The Coronavirus Phenomenon is a Political Pandemic, not a Medical Emergency
[Editor’s note: The authenticity of the Kissinger quote with which I end this blog has been challenged, probably correctly. While it resonates as very likely views he holds, if he did not actually say them, I was mistaken to use it here. I have replaced it with a video of “New World Order” quotes.]
When everyone from the White House Coronavirus Expert to Cher thinks we are in the grip of an epidemic so massive that an appropriate response might require shutting down the US economically or forcing the President of the United States out of office for incompetence, you would think that something big is going on. Well, something big is going on, but its not what the mainstream media has led you to believe.
So I thought I would do something obvious by taking a look at how this coronavirus “epidemic”–or should I say, “pandemic”, since we are told that it’s enveloping the entire world in a wave of death–compares with other hazards to human life, such as something as pedestrian as fungal infestations, for example, to establish a comparison for all the hype and hysteria we are getting from the media:
According to the “Coronavirus World Map: live tracker of reported cases and deaths, including Italy and China”, which are major areas of concern, the disease, which has been code-named “Covid-19”, has spread to well over 100 countries, infecting more than 145,000 people and killing more than 5,400. This appears to be a seasonal outcome, however, where we might generalize and anticipate approximately 20,000 deaths during 2020.
Now 20,000 deaths in a year is not to be dismissed. Most Americans–and even the White House’s own Coronavirus expert, who thinks shutting down the entire US economy deserves serious consideration, not to mention Cher, who is not noted for her intellectual capabilities–seem to be oblivious of the fact that pedestrian fungi bring about millions of deaths every year. Yet we aren’t hearing of a “fungi pandemic” worldwide at all.

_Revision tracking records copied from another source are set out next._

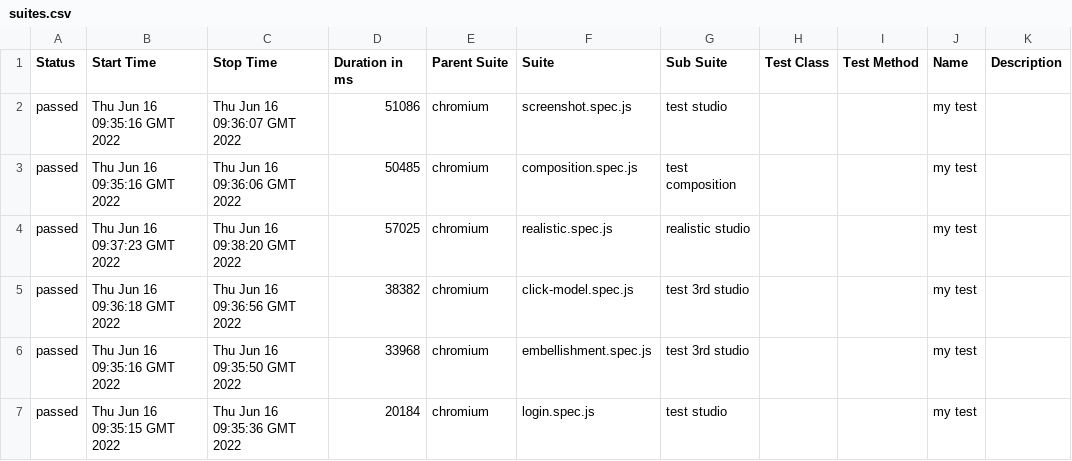
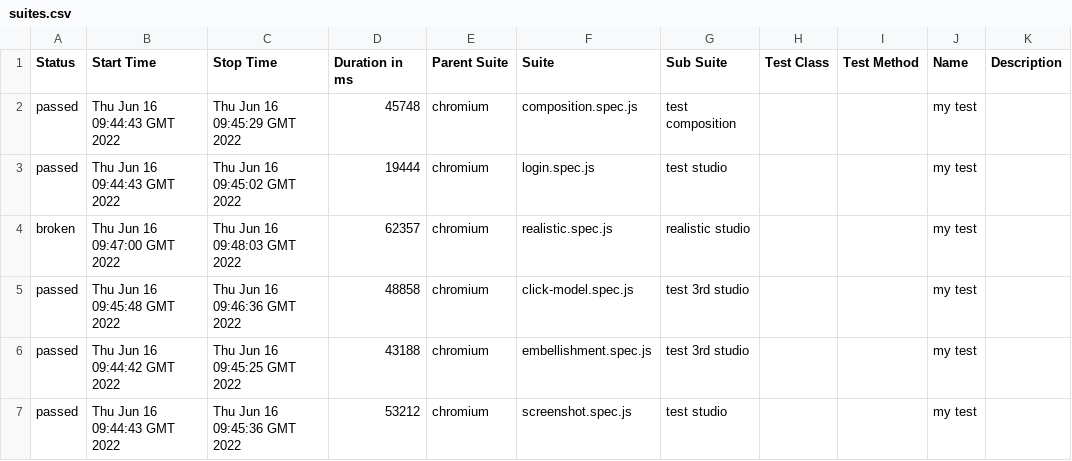
Before and after one commit to Poweres-K/trigger-playwright, a CSV file: 35/data/suites.csv, drawn as a sheet.

```diff
--- a/35/data/suites.csv
+++ b/35/data/suites.csv
@@ -1,7 +1,7 @@
 "Status","Start Time","Stop Time","Duration in ms","Parent Suite","Suite","Sub Suite","Test Class","Test Method","Name","Description"
-"passed","Thu Jun 16 09:35:16 GMT 2022","Thu Jun 16 09:36:07 GMT 2022","51086","chromium","screenshot.spec.js","test studio","","","my test",""
-"passed","Thu Jun 16 09:35:16 GMT 2022","Thu Jun 16 09:36:06 GMT 2022","50485","chromium","composition.spec.js","test composition","","","my test",""
-"passed","Thu Jun 16 09:37:23 GMT 2022","Thu Jun 16 09:38:20 GMT 2022","57025","chromium","realistic.spec.js","realistic studio","","","my test",""
-"passed","Thu Jun 16 09:36:18 GMT 2022","Thu Jun 16 09:36:56 GMT 2022","38382","chromium","click-model.spec.js","test 3rd studio","","","my test",""
-"passed","Thu Jun 16 09:35:16 GMT 2022","Thu Jun 16 09:35:50 GMT 2022","33968","chromium","embellishment.spec.js","test 3rd studio","","","my test",""
-"passed","Thu Jun 16 09:35:15 GMT 2022","Thu Jun 16 09:35:36 GMT 2022","20184","chromium","login.spec.js","test studio","","","my test",""
+"passed","Thu Jun 16 09:44:43 GMT 2022","Thu Jun 16 09:45:29 GMT 2022","45748","chromium","composition.spec.js","test composition","","","my test",""
+"passed","Thu Jun 16 09:44:43 GMT 2022","Thu Jun 16 09:45:02 GMT 2022","19444","chromium","login.spec.js","test studio","","","my test",""
+"broken","Thu Jun 16 09:47:00 GMT 2022","Thu Jun 16 09:48:03 GMT 2022","62357","chromium","realistic.spec.js","realistic studio","","","my test",""
+"passed","Thu Jun 16 09:45:48 GMT 2022","Thu Jun 16 09:46:36 GMT 2022","48858","chromium","click-model.spec.js","test 3rd studio","","","my test",""
+"passed","Thu Jun 16 09:44:42 GMT 2022","Thu Jun 16 09:45:25 GMT 2022","43188","chromium","embellishment.spec.js","test 3rd studio","","","my test",""
+"passed","Thu Jun 16 09:44:43 GMT 2022","Thu Jun 16 09:45:36 GMT 2022","53212","chromium","screenshot.spec.js","test studio","","","my test",""
```
Also changed, not shown: 51 other files.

On the supposition that perhaps I needed to confirm the figure of 5,000 having died already from coronavirus, I sought out another source, which suggested the higher number of 5,432 persons had died, though whether it was just in the first quarter of 2020 was not entirely clear. What is clear, however, is that a million divided by, say, 20,000, for example, means the fungi epidemic is 50 times more serious than coronavirus (that is, 5,000%).
So why aren’t we hearing about the (overwhelmingly larger) fungi pandemic in comparison to the coronavirus? Could it be that the coronavirus pandemic is POLITICAL, while the fungal pandemic is MEDICAL? Even a group of high school students in Texas has determined that this pandemic was planned by experts they identify in their 3:20 video report, which someone ought to send to the White House coronavirus expert.
It turns out that, in facing what is alleged to be “a challenge unprecedented in recent history”, officials tend to fall back on wartime tactics and elevated rhetoric, with promises of grand emergency measures, to try to keep things under control. One might have thought that, given the world’s population of around 6.8 billion, that 20,000 deaths per year from coronavirus does not constitute a major threat. But that’s not the case here.
It turns out the national guard in six states so far has been activated to fight the coronavirus, though, as a friend has remarked to me, it’s not really obvious how body armor and helmets are going to assist in coping with something that appears to be causing far fewer deaths per year than the common flu. Which, of course, only reinforces the conclusion that this is really a POLITICAL PANDEMIC and not a MEDICAL. So what’s really going on here?
Something called “The Hegelian Dialectic” posits that governments, confronting problems, devise solutions that benefit their long-term agendas. Once in a while, they make observations that leave clues as to what is really going on, as in the case of Henry Kissinger (above), who suggests that vaccines can be used to control the population, including by having varieties that can kill and others mentally incapacitate and such. Think about it.
Jim Fetzer, a former Marine Corps officer, is McKnight Professor Emeritus on the Duluth Campus of the University of Minnesota and co-founder (with Mike Palecek) of moonrockbooks.com. Special thanks to Mona Alexis Pressley for links to fungus research.